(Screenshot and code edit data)
=-=-=
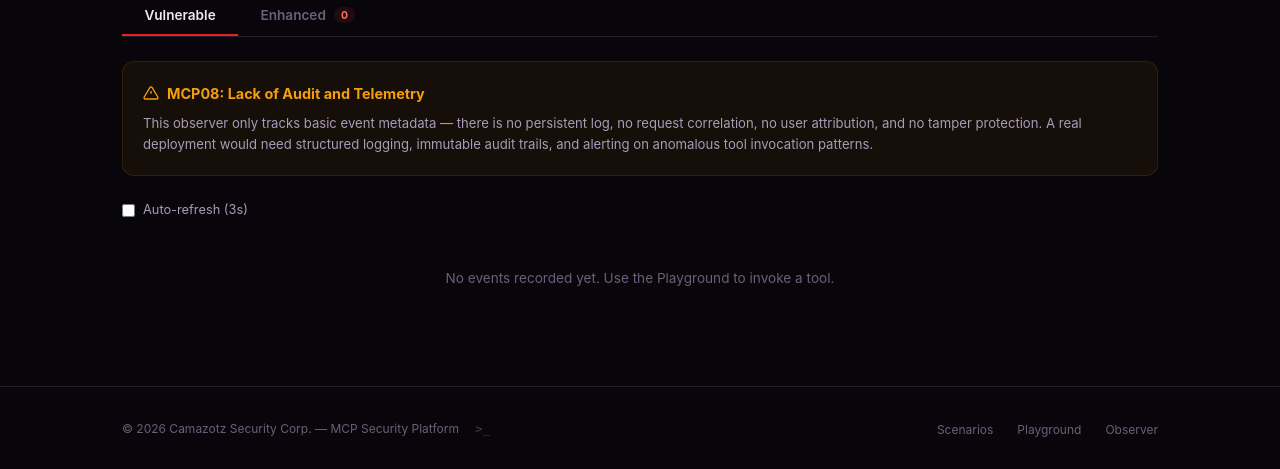
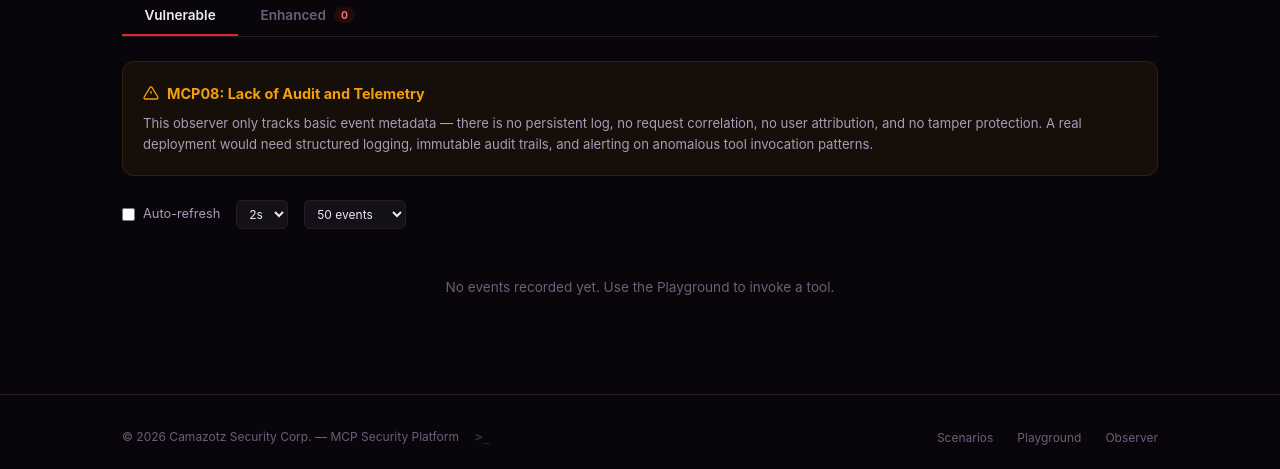
Before and after one commit to babywyrm/camazotz, a Flask app: page /observer in a window 1280 px wide. Shown: the part 226-695 px from the top of the page. Run offline with Flask 3, Linux system fonts and the light colour scheme; data that the repository does not hold is empty.

Commit message:
feat(observer): configurable poll interval and display limit from UI Add poll interval (1s/2s/3s/5s) and event display limit (10/50/100/200) dropdowns to both observer tabs. Bump default buffer from 10 to 50. Fix buffer size clamping to properly cap at 200 instead of resetting..

```diff
--- a/deploy/helm/camazotz/values.yaml
+++ b/deploy/helm/camazotz/values.yaml
@@ -19,7 +19,7 @@ config:
   ollamaModel: "llama3.2:3b"
   gatewayUrl: "http://brain-gateway:8080"
   observerPollInterval: "2"
-  observerBufferSize: "10"
+  observerBufferSize: "50"
   logLevel: info
 
 secrets:
--- a/frontend/templates/observer.html
+++ b/frontend/templates/observer.html
@@ -28,6 +28,9 @@
 .obs-controls{display:flex;align-items:center;gap:1rem;margin-bottom:1rem;flex-wrap:wrap}
 .obs-auto{display:flex;align-items:center;gap:.5rem;font-size:.8rem;color:var(--text2)}
 .obs-auto input{accent-color:var(--accent)}
+.obs-select{background:var(--surface);color:var(--text);border:1px solid var(--border);
+  border-radius:6px;padding:.3rem .5rem;font-size:.75rem;font-family:inherit;cursor:pointer}
+.obs-select:focus{outline:none;border-color:var(--accent)}
 .obs-btn{background:var(--surface);color:var(--text);border:1px solid var(--border);
   border-radius:8px;padding:.4rem 1rem;font-size:.8rem;font-weight:600;cursor:pointer;
   font-family:inherit;transition:all .2s}
@@ -123,8 +126,20 @@
     <div class="obs-controls">
       <label class="obs-auto">
         <input type="checkbox" id="autoVuln" onchange="toggleAuto()">
-        Auto-refresh (3s)
+        Auto-refresh
       </label>
+      <select class="obs-select" id="pollIntervalVuln" onchange="toggleAuto()" title="Poll interval">
+        <option value="1000">1s</option>
+        <option value="2000" selected>2s</option>
+        <option value="3000">3s</option>
+        <option value="5000">5s</option>
+      </select>
+      <select class="obs-select" id="displayLimitVuln" onchange="fetchEvents()" title="Events to show">
+        <option value="10">10 events</option>
+        <option value="50" selected>50 events</option>
+        <option value="100">100 events</option>
+        <option value="200">200 events</option>
+      </select>
     </div>
 
     <div id="vulnContent">
@@ -152,8 +167,20 @@
       </select>
       <label class="obs-auto">
         <input type="checkbox" id="autoEnh" onchange="toggleAuto()">
-        Auto-refresh (3s)
+        Auto-refresh
       </label>
+      <select class="obs-select" id="pollIntervalEnh" onchange="toggleAuto()" title="Poll interval">
+        <option value="1000">1s</option>
+        <option value="2000" selected>2s</option>
+        <option value="3000">3s</option>
+        <option value="5000">5s</option>
+      </select>
+      <select class="obs-select" id="displayLimitEnh" onchange="fetchEvents()" title="Events to show">
+        <option value="10">10 events</option>
+        <option value="50" selected>50 events</option>
+        <option value="100">100 events</option>
+        <option value="200">200 events</option>
+      </select>
       <button class="obs-btn obs-btn-danger" onclick="clearEvents()">Clear</button>
     </div>
 
@@ -321,9 +348,22 @@ function applyFilters() {
   renderEnhanced(allEvents);
 }
 
+function getDisplayLimit() {
+  var v = document.getElementById('displayLimitVuln');
+  var e = document.getElementById('displayLimitEnh');
+  return Math.max(parseInt(v.value) || 50, parseInt(e.value) || 50);
+}
+
+function getPollInterval() {
+  var v = parseInt(document.getElementById('pollIntervalVuln').value) || 2000;
+  var e = parseInt(document.getElementById('pollIntervalEnh').value) || 2000;
+  return Math.min(v, e);
+}
+
 async function fetchEvents() {
   try {
-    const resp = await fetch('/api/observer/events');
+    var limit = getDisplayLimit();
+    const resp = await fetch('/api/observer/events?limit=' + limit);
     const data = await resp.json();
     allEvents = data.events || [];
     renderVulnerable(allEvents);
@@ -336,11 +376,11 @@ async function fetchEvents() {
 function toggleAuto() {
   const vulnChecked = document.getElementById('autoVuln').checked;
   const enhChecked = document.getElementById('autoEnh').checked;
+  clearInterval(autoTimer);
+  autoTimer = null;
   if (vulnChecked || enhChecked) {
-    if (!autoTimer) autoTimer = setInterval(fetchEvents, 3000);
-  } else {
-    clearInterval(autoTimer);
-    autoTimer = null;
+    var interval = getPollInterval();
+    autoTimer = setInterval(fetchEvents, interval);
   }
 }
 
```
Also changed, not shown: brain_gateway/app/observer.py (+3 -4 lines), tests/test_observer_events.py (+2 -2 lines), 1 other file.
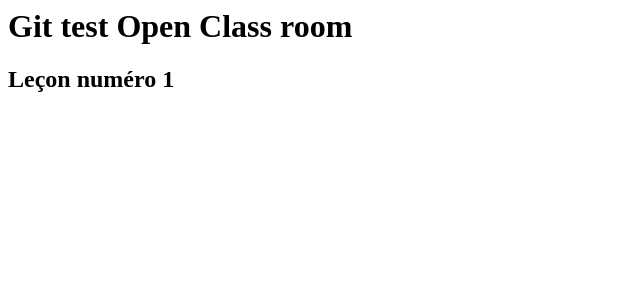
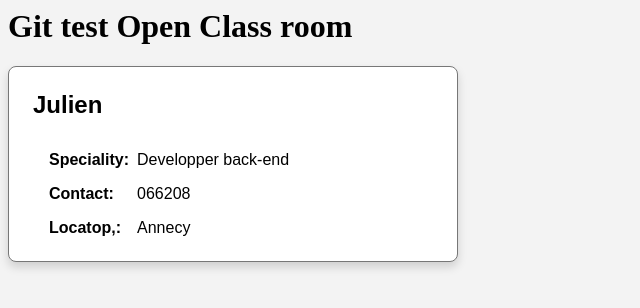
Before and after one commit to jumfive/OpenclassroomsProject, a plain HTML site: page index.html in a window 1280 px wide. Shown: the whole page, without its empty margins (0-640 px from the left). Drawn offline with Linux system fonts and the light colour scheme.

Commit message:
Modification index.html avec style.css

```diff
--- a/index.html
+++ b/index.html
@@ -1,8 +1,23 @@
 <html>
 <head>
+<meta http-equiv='Content-Type' content='text/html; charset=UTF-8' />
+<meta http-equiv="X-UA-Compatible" content="IE=edge">
+<meta name="viewport" content="width=device-width, initial-scale=1.0">
 <title>Git Open Class room</title>
+<link rel="stylesheet" href="style.css" />
 </head>
-<body><h1>Git test Open Class room</h1>
-<h2>Leçon numéro 1</h2>
+<body>
+<h1>Git test Open Class room</h1>
+<div class="card">
+    <h2 class="name">Julien</h2>
+    <div class="body">
+      <div class="label">Speciality:</div>
+      <div>Developper back-end</div>
+      <div class="label">Contact:</div>
+      <div>066208</div>
+      <div class="label">Locatop,:</div>
+      <div>Annecy</div>
+    </div>
+  </div>
 </body>
 </html>
--- /dev/null
+++ b/style.css
@@ -0,0 +1,30 @@
+body {
+  background: #F3F3F3;
+}
+
+.card {
+  background: white;
+  border: 1px solid #777;
+  border-radius: .5rem;
+  box-shadow: 0 5px 10px 0 rgba(0, 0, 0, .15);
+  max-width: 400px;
+  padding: 1.5rem;
+  font-family: Arial;
+}
+
+.name {
+  margin: 0;
+  margin-bottom: 2rem;
+}
+
+
+.body {
+  display: grid;
+  grid-template-columns: auto 1fr;
+  gap: 1rem .5rem;
+  padding: 0 1rem;
+}
+
+.label {
+  font-weight: bold;
+}
```
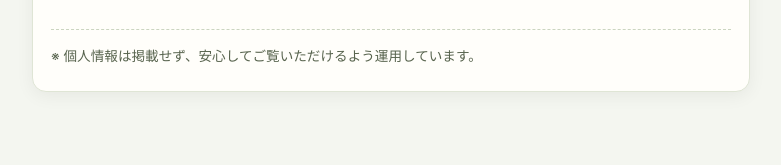
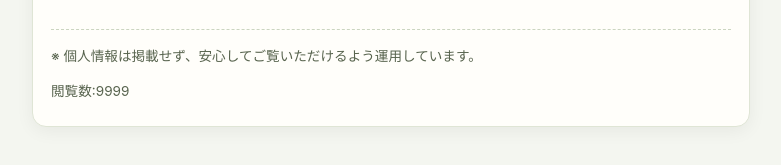
Before and after one commit to Yoshih-Naka/Jijo_kaishi, a plain HTML site: page index.html in a window 1280 px wide. Shown: the part 2398-2563 px from the top of the page, without its empty margins (249-1030 px from the left). Before the commit the page ends 2530 px from the top, so only its background shows below. Drawn offline with Linux system fonts and the light colour scheme.

Commit message:
Update index.html

```diff
--- a/index.html
+++ b/index.html
@@ -147,6 +147,12 @@
     color: #57634d;
     text-align: left;
   }
+  .view-counter {
+    margin-top: 10px;
+    font-size: 0.85rem;
+    color: #57634d;
+    text-align: left;
+  }
 </style>
 </head>
 <body>
@@ -199,6 +205,7 @@
     <div class="footer-note">
       ※ 個人情報は掲載せず、安心してご覧いただけるよう運用しています。
     </div>
+    <div class="view-counter">閲覧数:9999</div>
   </article>
 </body>
 </html>
```
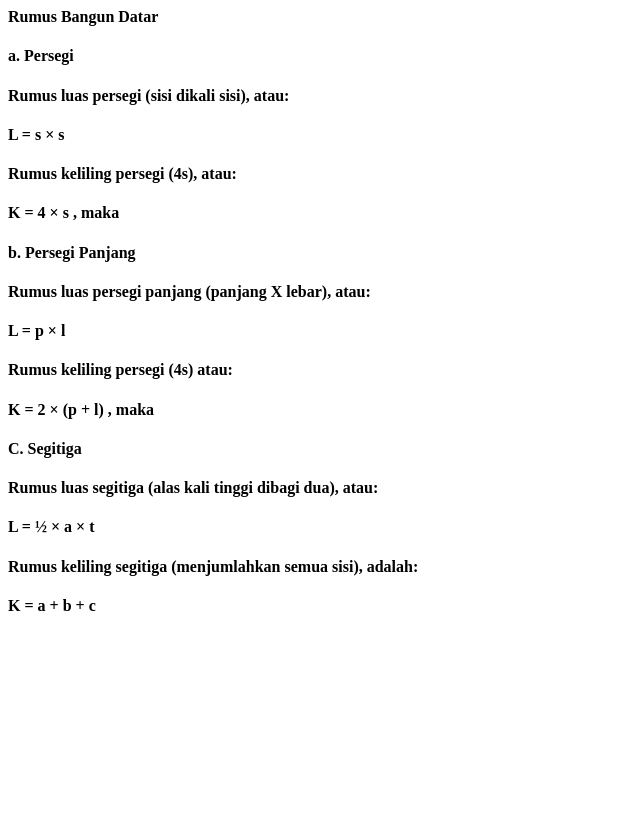
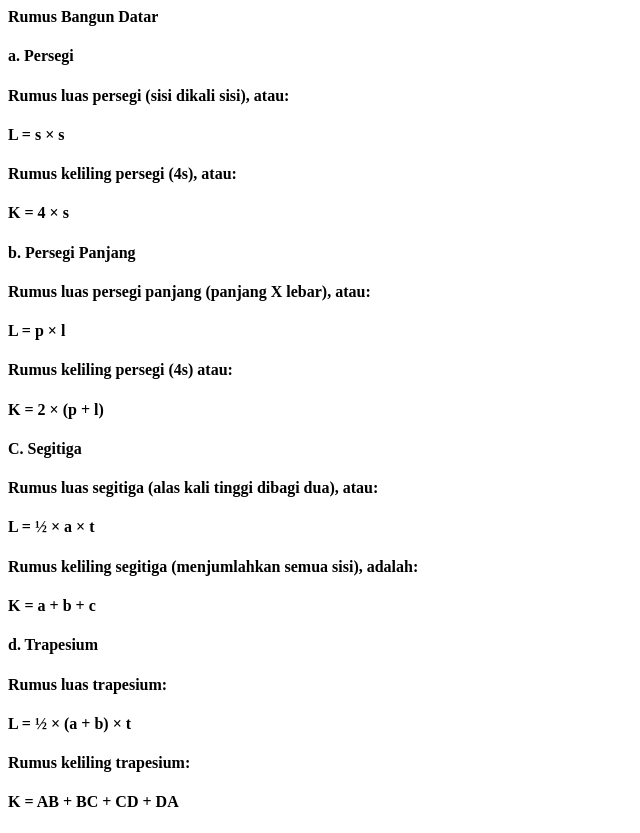
Before and after one commit to alfin010802/alfin010802.github.io, a plain HTML site: page AlfinT3.html in a window 1280 px wide. Shown: the whole page, without its empty margins (0-640 px from the left). Before the commit the page ends 800 px from the top, so only its background shows below. Drawn offline with Linux system fonts and the light colour scheme.

Commit message:
Update AlfinT3.html

```diff
--- a/AlfinT3.html
+++ b/AlfinT3.html
@@ -18,7 +18,7 @@ Rumus keliling persegi (4s), atau:
  <h4>
 K = 4 × s
 
-, maka <h4>
+ <h4>
 b. Persegi Panjang
  <h4>
 Rumus luas persegi panjang (panjang X lebar), atau:
@@ -29,7 +29,7 @@ Rumus keliling persegi (4s) atau:
  <h4>
 K = 2 × (p + l)
 
-, maka <h4>
+ <h4>
 
 C. Segitiga
  <h4>
@@ -41,4 +41,15 @@ Rumus keliling segitiga (menjumlahkan semua sisi), adalah:
  <h4>
 K = a + b + c
 
+ <h4>
+d. Trapesium
+ <h4>
+Rumus luas trapesium:
+ <h4>
+L = ½ × (a + b) × t
+ <h4>
+Rumus keliling trapesium:
+ <h4>
+K = AB + BC + CD + DA
+
 </html>
```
=-=-=
§ **Problem statement**:
Go through the entries and filter for lines holding the word "border"; copy each match.

§ **Response below**:
+.obs-select{background:var(--surface);color:var(--text);border:1px solid var(--border);
+  border-radius:6px;padding:.3rem .5rem;font-size:.75rem;font-family:inherit;cursor:pointer}
+.obs-select:focus{outline:none;border-color:var(--accent)}
 .obs-btn{background:var(--surface);color:var(--text);border:1px solid var(--border);
   border-radius:8px;padding:.4rem 1rem;font-size:.8rem;font-weight:600;cursor:pointer;
+  border: 1px solid #777;
+  border-radius: .5rem;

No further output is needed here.